A common problem in any software project is failure and handling it properly. The term Failure is ambiguous, so to make things clear failure is when something unexpectedly stops working. A software bug is not failure. (Software bugs are poor logic or problem solving that results in unexpected outcomes.) Failure isn’t when a product doesn’t sell. Failure is when something outside of the program stops working. For example, if the network fails, or the hard drive fails or the memory fails then that’s failure. Failure at a large scale involves the destruction of a server farm.
Designing for failure requires a different mindset. For example, if a database fails then what happens? What techniques ensure the system remains operating despite failures? Is there a central method of detecting and reporting errors? (Something that’s understandable, so users aren’t left confused.) If you have a webserver and it suddenly can’t access the hard drive, what steps does it take? All of these and more must be considered.
Redundancy is the key to handling most failure. Never have a single point of failure in a system that must remain running. If a service normally runs on one server, have it run on two. This takes more work to design and build but it provides reliable software. Redundancy also impacts hardware. A server can have multiple power supplies, multiple network connections and multiple processors. If part of that system fails then the other parts keep going. Note, server redundancy means single servers don’t require as much redundancy and vice versa. To handle natural disasters, use location redundancy. Host server software on multiple server farms, so if one farm is wiped out then the other continues.
Once a severe failure happens, it often requires new hardware and a new installation of software. If data is involved then it has to be copied from a backup. Or, if it’s written by good programmers, there will be data redundancy built into the system. Add a new server and it will automatically copy the data over when it connects. You will never have a universal solution for this. Every project requires separate analysis and design. On occasion, third party backup and restore tools may be the best fit. Third party tools can be another form of failure though. A good example of this is tape drive backups. Getting through eighteen out of twenty backup tapes only for tape nineteen to fail is a common horror story. Third party tool failures apply to software tools as well. If you use a library, framework or toolset and that software suddenly loses support then it impacts your software. Or third party software may be updated and breaks your software. This is a common cause for all-nighters.
Third party tool failures are quite common. Suppose you have a product that’s written for a particular toolset, one provided by a popular web hosting company. If that hosting company goes under or decides it will no longer host your software, it may require a significant rewrite. That’s why experienced developers never use custom host-specific tools, even when they are convenient. New programmers make these sorts of mistakes all the time. Even when a company has policies in place, they’ll often ignore those polices. The only way to catch them is to periodically setup the software in a new server to ensure it works properly.

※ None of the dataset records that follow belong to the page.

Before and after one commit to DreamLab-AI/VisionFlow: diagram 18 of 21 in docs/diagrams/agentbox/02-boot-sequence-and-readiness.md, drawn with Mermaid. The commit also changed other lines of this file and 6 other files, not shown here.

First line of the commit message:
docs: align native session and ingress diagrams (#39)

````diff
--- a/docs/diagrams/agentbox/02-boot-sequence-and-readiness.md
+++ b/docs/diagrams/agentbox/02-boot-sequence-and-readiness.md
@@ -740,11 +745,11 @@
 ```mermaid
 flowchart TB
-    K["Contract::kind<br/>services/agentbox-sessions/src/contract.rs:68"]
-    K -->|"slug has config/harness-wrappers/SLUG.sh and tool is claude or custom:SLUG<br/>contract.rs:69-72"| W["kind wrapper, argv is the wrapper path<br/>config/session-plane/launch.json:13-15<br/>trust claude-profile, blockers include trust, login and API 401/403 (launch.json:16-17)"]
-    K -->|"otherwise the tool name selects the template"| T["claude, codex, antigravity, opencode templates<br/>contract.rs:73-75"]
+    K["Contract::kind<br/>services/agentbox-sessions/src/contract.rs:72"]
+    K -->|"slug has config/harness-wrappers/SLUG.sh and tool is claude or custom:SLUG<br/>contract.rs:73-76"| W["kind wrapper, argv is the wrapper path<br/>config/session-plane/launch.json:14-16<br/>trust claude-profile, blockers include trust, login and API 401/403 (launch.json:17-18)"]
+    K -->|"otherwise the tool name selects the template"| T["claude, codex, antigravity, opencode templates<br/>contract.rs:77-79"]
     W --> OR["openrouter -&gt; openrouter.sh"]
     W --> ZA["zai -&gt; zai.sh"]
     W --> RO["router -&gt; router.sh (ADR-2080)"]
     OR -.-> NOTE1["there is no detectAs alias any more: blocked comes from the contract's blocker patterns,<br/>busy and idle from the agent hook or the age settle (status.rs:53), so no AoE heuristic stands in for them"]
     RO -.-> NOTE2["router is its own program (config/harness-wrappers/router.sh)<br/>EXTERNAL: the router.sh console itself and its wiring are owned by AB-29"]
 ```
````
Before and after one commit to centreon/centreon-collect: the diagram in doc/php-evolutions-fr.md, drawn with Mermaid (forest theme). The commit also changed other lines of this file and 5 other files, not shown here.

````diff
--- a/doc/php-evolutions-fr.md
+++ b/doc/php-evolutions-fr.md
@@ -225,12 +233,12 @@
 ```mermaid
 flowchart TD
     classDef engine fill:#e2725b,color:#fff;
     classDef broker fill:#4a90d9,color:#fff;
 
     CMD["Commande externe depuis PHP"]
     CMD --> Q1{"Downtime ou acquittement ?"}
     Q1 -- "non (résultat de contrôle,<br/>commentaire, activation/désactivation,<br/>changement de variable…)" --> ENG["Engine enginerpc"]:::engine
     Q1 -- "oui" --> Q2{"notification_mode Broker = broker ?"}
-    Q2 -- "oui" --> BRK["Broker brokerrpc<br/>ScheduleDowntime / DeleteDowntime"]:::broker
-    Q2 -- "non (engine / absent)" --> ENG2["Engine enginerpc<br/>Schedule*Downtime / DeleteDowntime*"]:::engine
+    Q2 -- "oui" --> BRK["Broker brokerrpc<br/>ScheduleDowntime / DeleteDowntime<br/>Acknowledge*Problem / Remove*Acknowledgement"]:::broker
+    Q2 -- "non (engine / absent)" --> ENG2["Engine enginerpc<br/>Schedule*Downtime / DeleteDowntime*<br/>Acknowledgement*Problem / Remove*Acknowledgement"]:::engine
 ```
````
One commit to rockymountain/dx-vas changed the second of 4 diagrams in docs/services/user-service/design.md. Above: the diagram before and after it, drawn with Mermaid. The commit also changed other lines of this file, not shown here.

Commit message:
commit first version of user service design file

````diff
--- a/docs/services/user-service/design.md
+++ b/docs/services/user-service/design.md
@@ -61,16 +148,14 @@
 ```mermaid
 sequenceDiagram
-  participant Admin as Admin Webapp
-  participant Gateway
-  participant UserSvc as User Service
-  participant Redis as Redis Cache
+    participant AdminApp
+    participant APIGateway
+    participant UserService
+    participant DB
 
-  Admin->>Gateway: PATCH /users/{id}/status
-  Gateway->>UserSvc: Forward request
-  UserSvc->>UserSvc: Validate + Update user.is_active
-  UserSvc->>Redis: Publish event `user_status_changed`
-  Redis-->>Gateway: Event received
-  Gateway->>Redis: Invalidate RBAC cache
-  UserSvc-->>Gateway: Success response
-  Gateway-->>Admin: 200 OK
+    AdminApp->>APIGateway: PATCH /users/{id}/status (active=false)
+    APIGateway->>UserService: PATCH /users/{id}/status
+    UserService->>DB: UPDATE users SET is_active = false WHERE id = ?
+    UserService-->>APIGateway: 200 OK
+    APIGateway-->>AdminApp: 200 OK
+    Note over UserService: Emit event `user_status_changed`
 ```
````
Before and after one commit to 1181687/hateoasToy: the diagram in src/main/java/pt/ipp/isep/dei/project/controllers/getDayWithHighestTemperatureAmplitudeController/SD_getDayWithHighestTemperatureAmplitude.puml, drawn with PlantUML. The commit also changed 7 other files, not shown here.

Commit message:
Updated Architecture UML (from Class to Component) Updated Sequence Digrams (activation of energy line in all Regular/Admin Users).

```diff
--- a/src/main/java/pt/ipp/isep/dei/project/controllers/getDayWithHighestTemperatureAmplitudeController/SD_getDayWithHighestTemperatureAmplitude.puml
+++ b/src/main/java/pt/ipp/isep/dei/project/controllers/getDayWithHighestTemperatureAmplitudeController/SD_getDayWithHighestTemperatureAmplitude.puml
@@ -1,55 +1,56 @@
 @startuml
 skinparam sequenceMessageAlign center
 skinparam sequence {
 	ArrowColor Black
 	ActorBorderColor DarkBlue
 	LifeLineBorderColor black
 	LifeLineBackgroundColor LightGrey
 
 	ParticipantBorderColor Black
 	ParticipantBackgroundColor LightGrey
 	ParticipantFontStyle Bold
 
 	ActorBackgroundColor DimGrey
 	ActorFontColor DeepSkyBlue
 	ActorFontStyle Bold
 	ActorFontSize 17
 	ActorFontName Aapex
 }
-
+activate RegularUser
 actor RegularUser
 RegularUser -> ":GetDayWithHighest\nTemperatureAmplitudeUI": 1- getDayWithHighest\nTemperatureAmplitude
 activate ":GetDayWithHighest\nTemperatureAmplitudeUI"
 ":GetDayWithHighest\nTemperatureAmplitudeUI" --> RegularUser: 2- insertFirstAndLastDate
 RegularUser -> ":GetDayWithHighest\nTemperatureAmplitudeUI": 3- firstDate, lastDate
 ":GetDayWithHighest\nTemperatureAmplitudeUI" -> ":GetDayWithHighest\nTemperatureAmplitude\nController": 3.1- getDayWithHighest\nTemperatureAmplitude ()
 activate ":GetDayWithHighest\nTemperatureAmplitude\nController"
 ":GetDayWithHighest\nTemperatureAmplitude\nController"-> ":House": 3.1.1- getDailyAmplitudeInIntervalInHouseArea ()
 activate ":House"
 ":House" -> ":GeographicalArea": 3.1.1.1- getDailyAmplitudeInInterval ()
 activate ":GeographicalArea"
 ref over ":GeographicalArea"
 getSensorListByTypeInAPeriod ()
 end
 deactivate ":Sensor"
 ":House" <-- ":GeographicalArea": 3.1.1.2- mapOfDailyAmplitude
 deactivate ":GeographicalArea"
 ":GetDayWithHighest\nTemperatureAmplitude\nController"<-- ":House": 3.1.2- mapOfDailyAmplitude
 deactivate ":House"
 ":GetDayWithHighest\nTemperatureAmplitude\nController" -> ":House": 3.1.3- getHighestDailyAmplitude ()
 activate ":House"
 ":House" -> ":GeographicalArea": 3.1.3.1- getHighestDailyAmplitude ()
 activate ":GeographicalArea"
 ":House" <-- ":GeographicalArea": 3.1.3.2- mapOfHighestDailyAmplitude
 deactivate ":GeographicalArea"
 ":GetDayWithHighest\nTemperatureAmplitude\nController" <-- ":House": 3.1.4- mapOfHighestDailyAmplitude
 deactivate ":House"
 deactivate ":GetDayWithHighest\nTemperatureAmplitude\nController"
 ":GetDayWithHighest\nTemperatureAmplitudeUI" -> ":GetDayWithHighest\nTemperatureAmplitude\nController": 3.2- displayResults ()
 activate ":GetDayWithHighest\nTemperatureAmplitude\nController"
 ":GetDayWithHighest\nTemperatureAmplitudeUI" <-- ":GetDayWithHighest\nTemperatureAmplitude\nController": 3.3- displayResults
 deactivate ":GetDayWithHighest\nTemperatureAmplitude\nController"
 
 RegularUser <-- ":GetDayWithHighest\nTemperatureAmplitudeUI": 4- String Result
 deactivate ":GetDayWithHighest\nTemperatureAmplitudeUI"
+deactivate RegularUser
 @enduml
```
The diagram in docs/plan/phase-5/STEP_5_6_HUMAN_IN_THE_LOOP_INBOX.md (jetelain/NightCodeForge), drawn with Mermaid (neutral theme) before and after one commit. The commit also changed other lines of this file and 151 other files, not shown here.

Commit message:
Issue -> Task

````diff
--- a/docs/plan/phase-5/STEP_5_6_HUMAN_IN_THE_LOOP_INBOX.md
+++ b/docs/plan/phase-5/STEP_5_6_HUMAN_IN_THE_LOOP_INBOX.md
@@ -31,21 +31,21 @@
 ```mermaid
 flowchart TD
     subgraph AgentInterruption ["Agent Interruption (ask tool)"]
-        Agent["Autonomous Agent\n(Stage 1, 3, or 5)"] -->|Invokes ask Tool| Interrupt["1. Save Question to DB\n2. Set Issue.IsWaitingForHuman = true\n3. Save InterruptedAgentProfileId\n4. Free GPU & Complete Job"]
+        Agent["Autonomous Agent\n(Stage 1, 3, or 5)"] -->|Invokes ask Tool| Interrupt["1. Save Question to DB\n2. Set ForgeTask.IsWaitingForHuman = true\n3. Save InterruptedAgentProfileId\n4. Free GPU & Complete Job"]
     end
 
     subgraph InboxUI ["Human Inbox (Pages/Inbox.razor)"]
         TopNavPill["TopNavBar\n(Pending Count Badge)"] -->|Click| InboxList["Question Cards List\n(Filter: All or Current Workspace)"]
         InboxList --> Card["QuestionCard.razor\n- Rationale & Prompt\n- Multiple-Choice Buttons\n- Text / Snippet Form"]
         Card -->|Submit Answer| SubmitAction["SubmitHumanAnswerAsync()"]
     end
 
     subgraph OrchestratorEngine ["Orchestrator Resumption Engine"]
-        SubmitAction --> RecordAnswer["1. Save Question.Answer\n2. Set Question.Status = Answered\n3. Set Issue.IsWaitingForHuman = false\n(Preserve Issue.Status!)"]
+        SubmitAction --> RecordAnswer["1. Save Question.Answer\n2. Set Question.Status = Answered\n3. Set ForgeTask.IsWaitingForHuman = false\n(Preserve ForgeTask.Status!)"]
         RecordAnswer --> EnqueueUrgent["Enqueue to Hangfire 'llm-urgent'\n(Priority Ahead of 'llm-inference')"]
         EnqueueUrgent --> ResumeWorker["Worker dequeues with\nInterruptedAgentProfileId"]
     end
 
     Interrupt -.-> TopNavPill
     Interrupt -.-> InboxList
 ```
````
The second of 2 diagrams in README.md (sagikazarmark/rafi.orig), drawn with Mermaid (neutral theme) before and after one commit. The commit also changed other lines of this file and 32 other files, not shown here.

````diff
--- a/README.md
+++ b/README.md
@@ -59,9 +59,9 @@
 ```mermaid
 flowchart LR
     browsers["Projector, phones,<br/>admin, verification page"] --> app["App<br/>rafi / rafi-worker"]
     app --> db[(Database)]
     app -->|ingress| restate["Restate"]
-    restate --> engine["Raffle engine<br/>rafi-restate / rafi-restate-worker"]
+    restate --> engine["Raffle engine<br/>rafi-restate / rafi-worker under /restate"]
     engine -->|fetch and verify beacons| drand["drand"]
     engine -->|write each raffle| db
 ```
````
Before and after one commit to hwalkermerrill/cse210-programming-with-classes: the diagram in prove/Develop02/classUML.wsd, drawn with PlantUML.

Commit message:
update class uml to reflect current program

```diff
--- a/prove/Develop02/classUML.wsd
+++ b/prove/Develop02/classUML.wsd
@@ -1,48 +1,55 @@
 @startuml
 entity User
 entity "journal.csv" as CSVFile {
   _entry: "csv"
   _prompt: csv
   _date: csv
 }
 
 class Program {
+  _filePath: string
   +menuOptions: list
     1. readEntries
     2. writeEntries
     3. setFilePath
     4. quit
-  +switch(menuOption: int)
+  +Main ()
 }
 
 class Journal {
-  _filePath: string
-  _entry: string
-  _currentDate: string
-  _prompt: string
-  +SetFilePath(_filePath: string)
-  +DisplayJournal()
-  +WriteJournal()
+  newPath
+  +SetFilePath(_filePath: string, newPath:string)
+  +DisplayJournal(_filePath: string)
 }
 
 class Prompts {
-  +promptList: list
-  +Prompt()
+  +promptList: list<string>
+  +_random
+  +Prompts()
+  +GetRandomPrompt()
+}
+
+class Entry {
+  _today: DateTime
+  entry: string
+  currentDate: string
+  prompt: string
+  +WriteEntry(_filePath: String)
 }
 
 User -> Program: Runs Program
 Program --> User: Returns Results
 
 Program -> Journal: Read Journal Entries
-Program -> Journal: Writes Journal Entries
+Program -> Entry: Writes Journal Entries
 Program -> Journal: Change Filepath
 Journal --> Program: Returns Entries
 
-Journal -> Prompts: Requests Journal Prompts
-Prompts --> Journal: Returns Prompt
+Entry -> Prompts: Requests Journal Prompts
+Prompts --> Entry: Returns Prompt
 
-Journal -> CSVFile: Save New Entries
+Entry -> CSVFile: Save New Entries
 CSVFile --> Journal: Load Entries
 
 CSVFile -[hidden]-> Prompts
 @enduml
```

To properly deal with failure, software needs to be designed for it, libraries selected with that in mind and hardware requires planning. Not all projects require a high level of uptime. Simple games or information websites don’t need high levels of redundancy. Some projects, particularly those related to aircraft, military, space, and the medical field must be designed to reduce failure. In these fields, failure means loss of life. However this doesn’t mean no possibility of failure. Typically the loss of a life is given in terms of dollars. This lets engineers use equations to determine redundancy. It sounds inhumane but everything has a cost. The cost of redundancy may be more than the cost of failure.
This dollar value is nearly universal. Consider factory hardware and software. If a factory line shuts down due to equipment failure, it costs a certain amount per hour. Factories have good accountants that can accurately calculate these figures, which makes it a good example. Suppose a line failure costs $10,000 per hour. To make a line less prone to error, more expensive machines can be used. If that cost difference is $50,000 then it’s a good idea to improve the line. It would probably save more than five hours of downtime, so it will pay for itself. However if it costs $50,000,000 to improve a line, it would have to save 5,000 hours of down time to pay for itself. This is not cost effective. Cost compared to savings always impacts the level of redundancy.
When dealing with a software project, first calculate the downtime cost. How much will it cost if the software suddenly stops working? (Wages, lost revenue, repair costs, etc.) Balance this with the cost of software development and hardware redundancy. This will help guide project design.
Intelligently designed software, also called elegant designs, can greatly help with this. For example, suppose you’re writing a vertical business app. These are common because every business has unique requirements which makes for many vertical applications. Junior developers stick to what they know and create something with that. Intermediate developers look at the business requirements and choose software, like databases, that meet their requirements. Senior developers will consider more factors, such as redundancy, backup and restoring, disaster recovery, and more. Beyond senior developers, experts will look at each project from first principals. For example, if it was a small business then they would build a peer-to-peer database that auto-synchronizes. Adding new workstations would be easy. After installing, it connects with other systems and auto-synchronizes. If the network fails then local changes are saved locally and synchronized when the network returns. The software can be installed on a computer offsite, such as in the owner’s home, for disaster recovery. If the entire office is destroyed by a tornado, they just install software on new computers and it automatically synchs the data. Nothing is lost. There is no single point of failure and it intrinsically handles failure and disaster recovery. This is an elegant solution.